*** Records provided ***
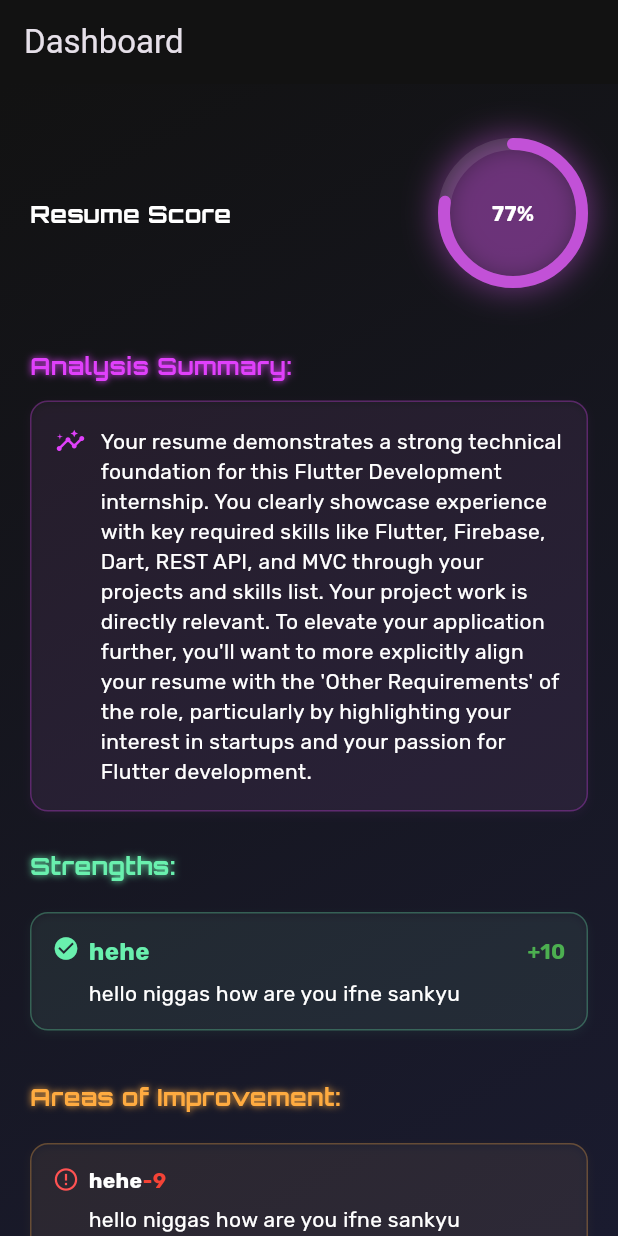
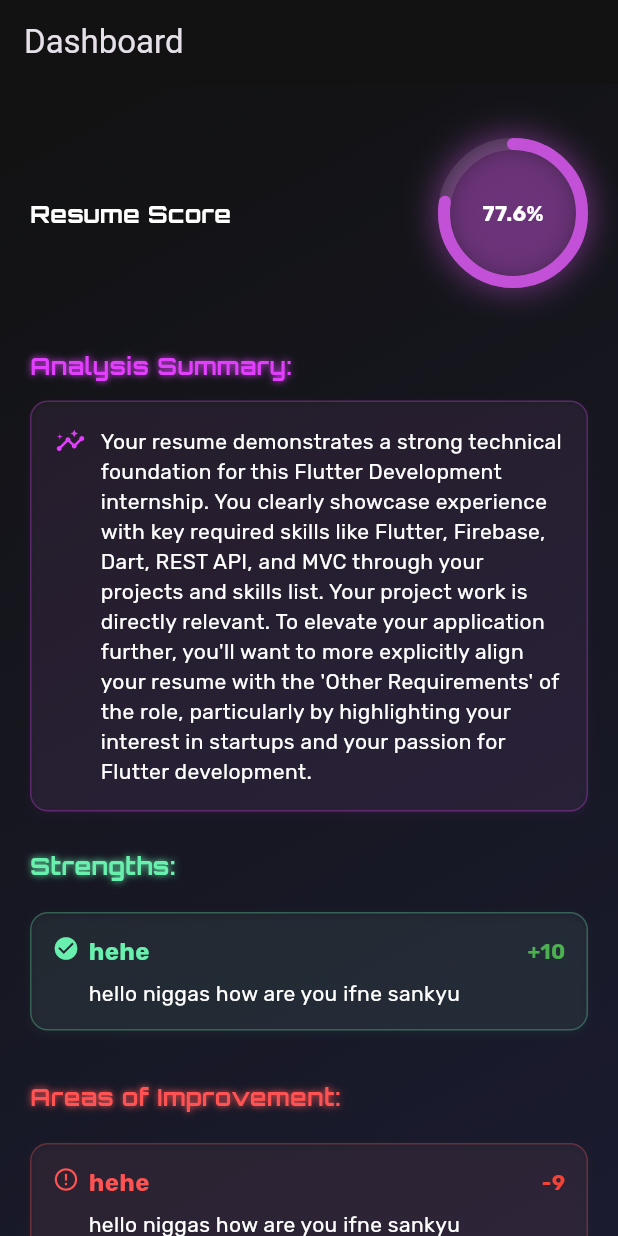
Before and after one commit to arrohisrivastava0/SynthCV, a Flutter app: the screen it shows after launch, on a phone screen of 412 x 824 dp. Run offline on Flutter 3.47's test engine with Material 3 defaults, Android fonts, the phone set to English and light mode, and no system bars; drawn by our look-alikes of percent_indicator; our stand-ins replace file_picker, fl_chart, flutter_dotenv, google_fonts, google_sign_in, hive and 1 more; missing offline and left inert: syncfusion_flutter_pdf; accounts and stored records are empty; Roboto replaces fonts that are missing (Montserrat).

Commit message:
Fixed dashboard

```diff
--- a/lib/screens/resume_score_screen.dart
+++ b/lib/screens/resume_score_screen.dart
@@ -187,22 +187,18 @@ class ResumeScoreScreen extends StatelessWidget {
                               ],
                             ),
                           ),
-
                         ],
                       ),
-
-
-                    )
-                ),
+                    )),
                 const SizedBox(height: 24),
                 Text(
                   "Areas of Improvement:",
                   style: GoogleFonts.orbitron(
                     fontSize: 16,
                     fontWeight: FontWeight.bold,
-                    color: Colors.orangeAccent,
+                    color: Colors.redAccent,
                     shadows: [
-                      const Shadow(blurRadius: 6, color: Colors.orangeAccent),
+                      const Shadow(blurRadius: 6, color: Colors.redAccent),
                     ],
                   ),
                 ),
@@ -214,10 +210,10 @@ class ResumeScoreScreen extends StatelessWidget {
                         color: Colors.white.withOpacity(0.03),
                         borderRadius: BorderRadius.circular(12),
                         border: Border.all(
-                            color: Colors.orangeAccent.withOpacity(0.3)),
+                            color: Colors.redAccent.withOpacity(0.3)),
                         boxShadow: [
                           BoxShadow(
-                            color: Colors.orangeAccent.withOpacity(0.05),
+                            color: Colors.redAccent.withOpacity(0.05),
                             blurRadius: 4,
                             offset: const Offset(0, 2),
                           ),
@@ -231,6 +227,7 @@ class ResumeScoreScreen extends StatelessWidget {
                           const SizedBox(width: 6),
                           Expanded(
                             child: Column(
+                              mainAxisAlignment: MainAxisAlignment.start,
                               crossAxisAlignment: CrossAxisAlignment.start,
                               children: [
                                 Row(
@@ -238,11 +235,12 @@ class ResumeScoreScreen extends StatelessWidget {
                                     Text(
                                       item['area'] ?? '',
                                       style: GoogleFonts.rubik(
-                                        color: Colors.white,
-                                        fontSize: 14,
+                                        color: Colors.redAccent,
+                                        fontSize: 16,
                                         fontWeight: FontWeight.bold,
                                       ),
                                     ),
+                                    const Spacer(),
                                     Text(
                                       item['score_impact'] ?? '',
                                       style: GoogleFonts.rubik(
@@ -269,6 +267,7 @@ class ResumeScoreScreen extends StatelessWidget {
                         ],
                       ),
                     )),
+                const SizedBox(height: 24),
                 Text(
                   "Suggestions to Improve:",
                   style: GoogleFonts.orbitron(
--- a/lib/widget/ats_analysis_widgets/visual_score.dart
+++ b/lib/widget/ats_analysis_widgets/visual_score.dart
@@ -229,7 +229,7 @@ class _VisualScoreRowState extends State<VisualScoreRow> with SingleTickerProvid
         lineWidth: 8.0,
         percent: percent.clamp(0.0, 1.0),
         center: Text(
-          "${(percent * 100).toInt()}%",
+          "${(percent * 100)}%",
           style: GoogleFonts.rubik(color: Colors.white, fontWeight: FontWeight.bold),
         ),
         progressColor: widget.color,
```
Lines whose indentation alone changed are shown as unchanged.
***
**Problem to solve**
Return the number of lines in the data above that include the word "const", and nothing else.

**Solution for this task**
7